> WORK INSTRUCTIONS: Return all lines from the listing below in which the string "README" occurs.

> GIVEN RECORDS:
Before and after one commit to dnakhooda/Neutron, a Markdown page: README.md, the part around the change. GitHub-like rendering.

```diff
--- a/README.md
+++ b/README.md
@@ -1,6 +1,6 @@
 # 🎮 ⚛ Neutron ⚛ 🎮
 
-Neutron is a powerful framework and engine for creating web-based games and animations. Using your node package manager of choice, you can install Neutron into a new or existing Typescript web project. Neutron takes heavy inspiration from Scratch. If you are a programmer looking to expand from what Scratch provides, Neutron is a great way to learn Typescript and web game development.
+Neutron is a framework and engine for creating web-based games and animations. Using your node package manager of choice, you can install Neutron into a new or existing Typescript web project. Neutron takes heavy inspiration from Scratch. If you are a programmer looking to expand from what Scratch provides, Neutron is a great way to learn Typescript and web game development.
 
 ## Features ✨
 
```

> FINISHED EXERCISE:
Before and after one commit to dnakhooda/Neutron, a Markdown page: README.md, the part around the change. GitHub-like rendering.
--- a/README.md
+++ b/README.md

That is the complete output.